*** Provided entries ***

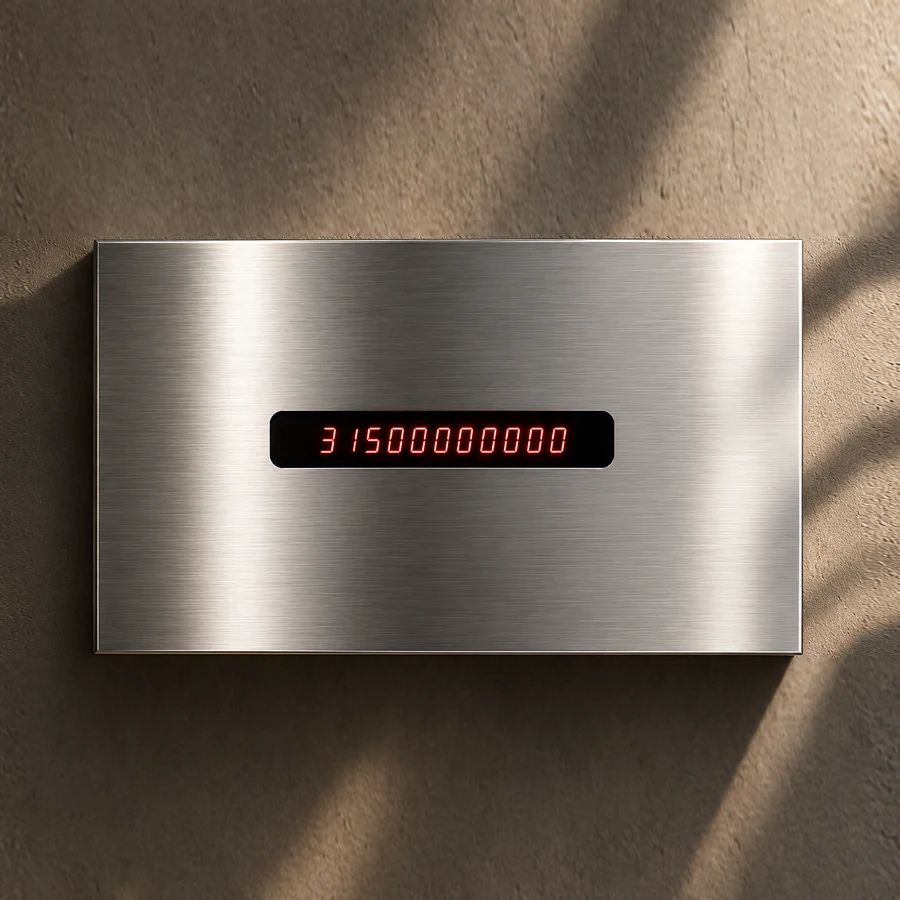
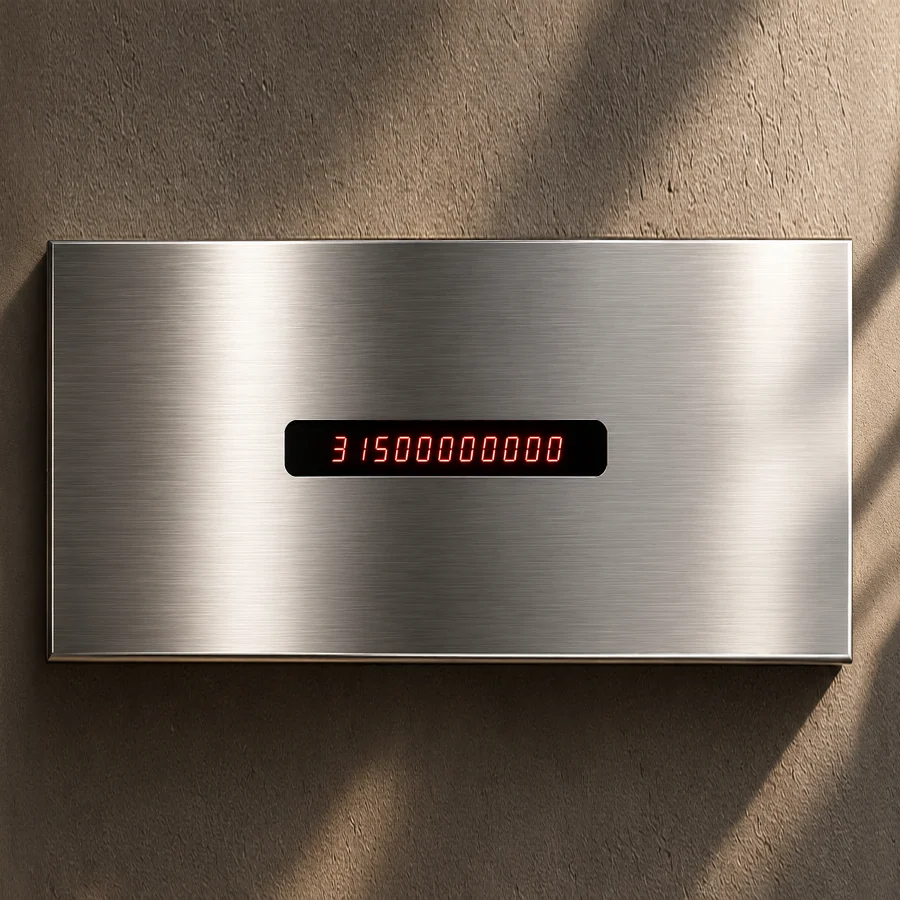
Life line: fix drag jump, steps replaced by one line, centered text; Ways to use uppercase titles; silver painting same size as gold
Claude-Session: https://claude.ai/code/session_01Hw5A9CtCeA8E1FeyZB8oK2

diff --git a/index.html b/index.html
@@ -316,7 +316,8 @@ em{font-style:italic;font-weight:300}
 .zb:hover{background:var(--black);color:var(--white)}
 #llZoom{width:min(220px,40vw);accent-color:var(--black)}
 .ll-view{position:relative;height:clamp(262px,21vw,300px);overflow:hidden;cursor:grab;touch-action:pan-y;margin-top:18px;user-select:none;-webkit-user-select:none}
-.ll-view.drag{cursor:grabbing}
+.ll-view.drag{cursor:grabbing}.ll-view img{-webkit-user-drag:none;user-drag:none}.ll-view.drag .ll-card,.ll-view.drag .ll-card:hover{transform:none}
+.ll-view{-webkit-mask-image:linear-gradient(90deg,transparent 0,#000 40px,#000 calc(100% - 40px),transparent 100%);mask-image:linear-gradient(90deg,transparent 0,#000 40px,#000 calc(100% - 40px),transparent 100%)}
 .ll-track{position:absolute;inset:0}
 .ll-axis{position:absolute;left:0;right:0;bottom:64px;height:1px;background:var(--black)}
 .ll-ticks{position:absolute;left:0;right:0;bottom:0;height:64px}
@@ -349,7 +350,7 @@ em{font-style:italic;font-weight:300}
 .ll-view.calm .ll-card .cap{text-align:center;padding:8px 4px 0}
 .ll-view.calm .ll-card .cap b,.ll-view.calm .ll-card .cap span{white-space:nowrap;overflow:hidden;text-overflow:ellipsis;display:block}
 .ll-view.calm .ll-card .cap b{font-size:13px}
-.ll-now span{position:absolute;top:0;left:6px;color:var(--pink);font-size:10px;white-space:nowrap}
+.ll-now span{position:absolute;top:0;right:6px;color:var(--pink);font-size:10px;white-space:nowrap}
 .ll-mini{position:relative;height:30px;margin-top:16px;border:1px solid var(--black);cursor:pointer;touch-action:none}
 .ll-mini-dots i{position:absolute;top:50%;width:3px;height:12px;margin-top:-6px;background:var(--black)}
 .ll-mini-dots i.p{background:var(--pink)}
@@ -598,7 +599,7 @@ input.sent::placeholder{color:#0a0a0a;opacity:1;font-weight:500}
 #uses .u{padding-block:clamp(15px,1.6vw,21px);row-gap:6px}
 #uses .u:nth-child(odd){padding-right:34px}
 #uses .u:nth-child(even){padding-left:34px}
-#uses .u h3{font-size:clamp(18px,1.55vw,22px)}
+#uses .u h3{font-size:clamp(18px,1.55vw,22px);text-transform:uppercase;letter-spacing:.02em}
 #uses .u p{font-size:clamp(14px,1.02vw,16px);line-height:1.55}
 #uses .u p b{font-weight:600;color:#0a0a0a}
 @media (max-width:860px){#uses .u:nth-child(odd),#uses .u:nth-child(even){padding-left:0;padding-right:0}}
@@ -809,6 +810,14 @@ em,i.em{font-style:normal!important}
 #timeless .cw-t p .q{margin-right:-22px;vertical-align:.04em}
 /* a question mark never stays alone on a line: it is kept with the word before it */
 .qnw{white-space:nowrap}.qnw .q{vertical-align:.04em}
+/* Your life line: title centered, text in one centered column as wide as the email field */
+@media (min-width:861px){
+  .cw-ll{grid-template-columns:1fr}
+  .cw-ll>h2{justify-self:center;text-align:center;max-width:none}
+  .cw-ll>.cw-t{justify-self:center;width:768px;max-width:100%}
+  .cw-ll>.cw-full{grid-area:auto;grid-column:1/-1}
+}
+
 
 /* moves made by Max in the layout editor (computer), baked in exactly as he placed them */
 @media (min-width:861px){
@@ -1017,7 +1026,7 @@ em,i.em{font-style:normal!important}
   <div class="cw-t">
     <p>A limited series in silver and gold: only 100 pieces of each version<br>A unique gift combined with an investment<button type="button" class="q" data-q="Every Timeless piece is numbered and comes with a certificate of authenticity. The gold is of the finest purity. It is made to be passed on together with its moment." aria-label="More about this" aria-expanded="false">?</button>.</p>
   </div>
-  <div class="cw-full tl-cmp"><figure class="tlc"><div class="tlc-in" role="slider" tabindex="0" aria-label="Keychain: silver and gold" aria-valuemin="0" aria-valuemax="100" aria-valuenow="50"><img class="s" src="img/tc/keychain-silver.webp" alt="Keychain · silver" draggable="false"><img class="g" src="img/tc/keychain-gold.webp" alt="Keychain · gold" draggable="false"><i class="tlc-ln"></i><span class="tlc-l">Silver</span><span class="tlc-r">Gold</span></div><figcaption>Keychain</figcaption></figure><figure class="tlc"><div class="tlc-in" role="slider" tabindex="0" aria-label="Pendant: silver and gold" aria-valuemin="0" aria-valuemax="100" aria-valuenow="50"><img class="s" src="img/tc/pendant-silver.webp?2" alt="Pendant · silver" draggable="false"><img class="g" src="img/tc/pendant-gold.webp" alt="Pendant · gold" draggable="false"><i class="tlc-ln"></i><span class="tlc-l">Silver</span><span class="tlc-r">Gold</span></div><figcaption>Pendant</figcaption></figure><figure class="tlc"><div class="tlc-in" role="slider" tabindex="0" aria-label="Painting: silver and gold" aria-valuemin="0" aria-valuemax="100" aria-valuenow="50"><img class="s" src="img/tc/painting-silver.webp?3" alt="Painting · silver" draggable="false"><img class="g" src="img/tc/painting-gold.webp" alt="Painting · gold" draggable="false"><i class="tlc-ln"></i><span class="tlc-l">Silver</span><span class="tlc-r">Gold</span></div><figcaption>Painting</figcaption></figure><figure class="tlc"><div class="tlc-in" role="slider" tabindex="0" aria-label="Watch: silver and gold" aria-valuemin="0" aria-valuemax="100" aria-valuenow="50"><img class="s" src="img/tc/watch-silver.webp?2" alt="Watch · silver" draggable="false"><img class="g" src="img/tc/watch-gold.webp?2" alt="Watch · gold" draggable="false"><i class="tlc-ln"></i><span class="tlc-l">Silver</span><span class="tlc-r">Gold</span></div><figcaption>Watch</figcaption></figure><figure class="tlc"><div class="tlc-in" role="slider" tabindex="0" aria-label="Analog watch: silver and gold" aria-valuemin="0" aria-valuemax="100" aria-valuenow="50"><img class="s" src="img/tc/watch2-silver.webp?2" alt="Analog watch · silver" draggable="false"><img class="g" src="img/tc/watch2-gold.webp?2" alt="Analog watch · gold" draggable="false"><i class="tlc-ln"></i><span class="tlc-l">Silver</span><span class="tlc-r">Gold</span></div><figcaption>Analog watch</figcaption></figure></div>
+  <div class="cw-full tl-cmp"><figure class="tlc"><div class="tlc-in" role="slider" tabindex="0" aria-label="Keychain: silver and gold" aria-valuemin="0" aria-valuemax="100" aria-valuenow="50"><img class="s" src="img/tc/keychain-silver.webp" alt="Keychain · silver" draggable="false"><img class="g" src="img/tc/keychain-gold.webp" alt="Keychain · gold" draggable="false"><i class="tlc-ln"></i><span class="tlc-l">Silver</span><span class="tlc-r">Gold</span></div><figcaption>Keychain</figcaption></figure><figure class="tlc"><div class="tlc-in" role="slider" tabindex="0" aria-label="Pendant: silver and gold" aria-valuemin="0" aria-valuemax="100" aria-valuenow="50"><img class="s" src="img/tc/pendant-silver.webp?2" alt="Pendant · silver" draggable="false"><img class="g" src="img/tc/pendant-gold.webp" alt="Pendant · gold" draggable="false"><i class="tlc-ln"></i><span class="tlc-l">Silver</span><span class="tlc-r">Gold</span></div><figcaption>Pendant</figcaption></figure><figure class="tlc"><div class="tlc-in" role="slider" tabindex="0" aria-label="Painting: silver and gold" aria-valuemin="0" aria-valuemax="100" aria-valuenow="50"><img class="s" src="img/tc/painting-silver.webp?4" alt="Painting · silver" draggable="false"><img class="g" src="img/tc/painting-gold.webp" alt="Painting · gold" draggable="false"><i class="tlc-ln"></i><span class="tlc-l">Silver</span><span class="tlc-r">Gold</span></div><figcaption>Painting</figcaption></figure><figure class="tlc"><div class="tlc-in" role="slider" tabindex="0" aria-label="Watch: silver and gold" aria-valuemin="0" aria-valuemax="100" aria-valuenow="50"><img class="s" src="img/tc/watch-silver.webp?2" alt="Watch · silver" draggable="false"><img class="g" src="img/tc/watch-gold.webp?2" alt="Watch · gold" draggable="false"><i class="tlc-ln"></i><span class="tlc-l">Silver</span><span class="tlc-r">Gold</span></div><figcaption>Watch</figcaption></figure><figure class="tlc"><div class="tlc-in" role="slider" tabindex="0" aria-label="Analog watch: silver and gold" aria-valuemin="0" aria-valuemax="100" aria-valuenow="50"><img class="s" src="img/tc/watch2-silver.webp?2" alt="Analog watch · silver" draggable="false"><img class="g" src="img/tc/watch2-gold.webp?2" alt="Analog watch · gold" draggable="false"><i class="tlc-ln"></i><span class="tlc-l">Silver</span><span class="tlc-r">Gold</span></div><figcaption>Analog watch</figcaption></figure></div>
   <p class="cw-full tl-n">100 pieces of each</p>
   <div class="cw-full tl-cta"><form class="res tl-form" id="tlForm" novalidate><span class="rsv-in" id="tlIn"><input type="email" id="tlEmail" placeholder="" autocomplete="email" aria-label="Reserve Timeless series: your email"><label class="tl-lab" for="tlEmail">Reserve Timeless series</label></span><button class="btn" type="submit" id="tlBtn">Reserve</button></form><p class="okmsg" id="tlOk" hidden></p></div>
 </section>
@@ -1151,13 +1160,9 @@ em,i.em{font-style:normal!important}
 <section class="cw cw-ll">
   <h2>Your life line</h2>
   <div class="cw-t"><p>Once a month, you upload 3 photos, 1 video and a short note, like a small letter to yourself. <u>An eternal diary</u>, every month, to build <u>the album of your life</u> that your relatives can look through hundreds of years from now.</p>
-    <p>Today we cannot see photos even of our closest relatives, let alone of those who lived hundreds of years before us, and yet it is because of them that we exist. In the future this problem will not exist.</p>
+    <p>Today we cannot see photos, let alone the whole story, even of our closest relatives, not to mention those who lived hundreds of years before us, and yet it is because of them that we exist. In the future this problem will not exist.</p>
     <p>You, the way you lived, what you went through, <u>will stay forever</u>. People who do not exist yet and will only be born hundreds of years from now will be able to learn a lot about you and take care of this <u>family line</u>.</p>
-    <ol class="nl">
-      <li><span class="n">01</span><p><b>Register</b> Leave your email and your life line starts from your moment</p></li>
-      <li><span class="n">02</span><p><b>Add a month</b> Three photos, one video and a short note for every month you live</p></li>
-      <li><span class="n">03</span><p><b>Pass it on</b> The line stays with the device and goes to the next generation</p></li>
-    </ol>
+    <p>Register, post 3 photos and 1 video once a month, and keep the album of your life.</p>
   </div>
   <div class="cw-full ll" id="ll">
 
@@ -1585,7 +1590,7 @@ em,i.em{font-style:normal!important}
     const place=()=>{ if(!vt) return; if(mq.matches){ const t=$('pText'); if(t&&vt.previousElementSibling!==t) t.after(vt) } else if(vt.parentNode!==home) home.appendChild(vt) };
     place(); (mq.addEventListener?mq.addEventListener('change',place):mq.addListener(place)) })();
   // Your life line, computer: the title and the 3 steps share the left column, centered; phone: as before
-  document.querySelectorAll('.cw-ll').forEach(sec=>{ sec.classList.add('cw-split'); const h=sec.querySelector(':scope>h2')||sec.querySelector('.ll-left h2'), t=sec.querySelector('.cw-t'), ol=t&&t.querySelector('.nl'); if(!h||!ol) return;
+  document.querySelectorAll('.cw-ll').forEach(sec=>{ const h=sec.querySelector(':scope>h2')||sec.querySelector('.ll-left h2'), t=sec.querySelector('.cw-t'), ol=t&&t.querySelector('.nl'); if(!h||!ol) return; sec.classList.add('cw-split');
     const left=document.createElement('div'); left.className='ll-left'; const mq=matchMedia('(min-width:861px)');
     const place=()=>{ if(mq.matches){ if(!left.parentNode) sec.insertBefore(left,t); left.appendChild(h); left.appendChild(ol) } else if(left.parentNode){ sec.insertBefore(h,left); t.appendChild(ol); left.remove() } };
     place(); (mq.addEventListener?mq.addEventListener('change',place):mq.addListener(place)) ;
@@ -1917,7 +1922,7 @@ em,i.em{font-style:normal!important}
     const isMonths=()=>ppd>(minP()+monthsP())/2;
     const toYears=()=>{ x0=0; animZoom(minP(),0) };
     // going to months always opens one whole year: the year under the pointer (or in the middle of the line)
-    const toMonths=cx=>{ const t=T0+((x0+(cx==null?view.clientWidth/2:cx)-PAD)/ppd)*DAY; const y=new Date(Math.min(Math.max(t,T0),T1)).getUTCFullYear(); animTo(monthsP(),(Math.max(T0,Date.UTC(y,0,1))-T0)/DAY) };
+    const toMonths=cx=>{ const t=T0+((x0+(cx==null?view.clientWidth/2:cx)-PAD)/ppd)*DAY; const y=new Date(Math.min(Math.max(t,T0),T1)).getUTCFullYear(); animTo(monthsP(),(Math.max(T0,Date.UTC(y,0,1))-T0)/DAY-PAD/monthsP()) };
     zoomEl.addEventListener('input',()=>{ +zoomEl.value?toMonths():toYears() });
     $('llIn').onclick=()=>toMonths();
     $('llOut').onclick=()=>toYears();
@@ -1931,6 +1936,7 @@ em,i.em{font-style:normal!important}
     const wz={on:false,t:0,cx:0};
     // drag + pinch
     const ptrs=new Map(); let moved=false, lastD=0, lx=0, vx=0, inert=null, sx=0;
+    view.addEventListener('dragstart',e=>e.preventDefault());
     view.addEventListener('click',e=>{ if(moved){ e.stopPropagation(); e.preventDefault(); moved=false } },true);
     view.addEventListener('pointerdown',e=>{ ptrs.set(e.pointerId,e.clientX); moved=false; lx=e.clientX; sx=e.clientX; vx=0; cancelAnimationFrame(inert); view.classList.add('drag'); if(ptrs.size===2){ const v=[...ptrs.values()]; lastD=Math.abs(v[0]-v[1]) } });
     view.addEventListener('pointermove',e=>{
@@ -1967,7 +1973,7 @@ em,i.em{font-style:normal!important}
     function init(){ ppd=minP(); x0=0; render() }
     function animTo(p1,tLeft){ cancelAnimationFrame(anim); const big=Math.abs(Math.log(p1/ppd))>0.05; if(big) zFade(true); const p0=ppd, l0=(x0-PAD)/ppd, st=performance.now(); const step=n=>{ const k=Math.min(1,(n-st)/520), e=1-Math.pow(1-k,3); ppd=Math.exp(Math.log(p0)+(Math.log(p1)-Math.log(p0))*e); const l=l0+(tLeft-l0)*e; x0=l*ppd+PAD; render(); if(k<1) anim=requestAnimationFrame(step); else if(big) zFade(false) }; anim=requestAnimationFrame(step) }
     ticksEl.addEventListener('click',e=>{ const b=e.target.closest('.ll-ys'); if(!b||moved) return; const y=+b.dataset.y; const ta=Math.max(T0,Date.UTC(y,0,1)), tb=Math.min(T1,Date.UTC(y+1,0,1)); const days=(tb-ta)/DAY;
-      animTo(monthsP(),(ta-T0)/DAY) }); // a year clicked opens the months level from that year's January
+      animTo(monthsP(),(ta-T0)/DAY-PAD/monthsP()) }); // a year clicked opens the months level from that year's January
     rebuild(); addEventListener('resize',render);
     const exampleE=E.slice(), exT=[T0,T1,NOW];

*** End of Provided entries ***

▶ [Task details]
Up to and including the line containing "diff --git a/index.html b/index.html", repeat every line from the start of the data, but none of the pictures.

▶ [Expected answer]
Life line: fix drag jump, steps replaced by one line, centered text; Ways to use uppercase titles; silver painting same size as gold
Claude-Session: https://claude.ai/code/session_01Hw5A9CtCeA8E1FeyZB8oK2

diff --git a/index.html b/index.html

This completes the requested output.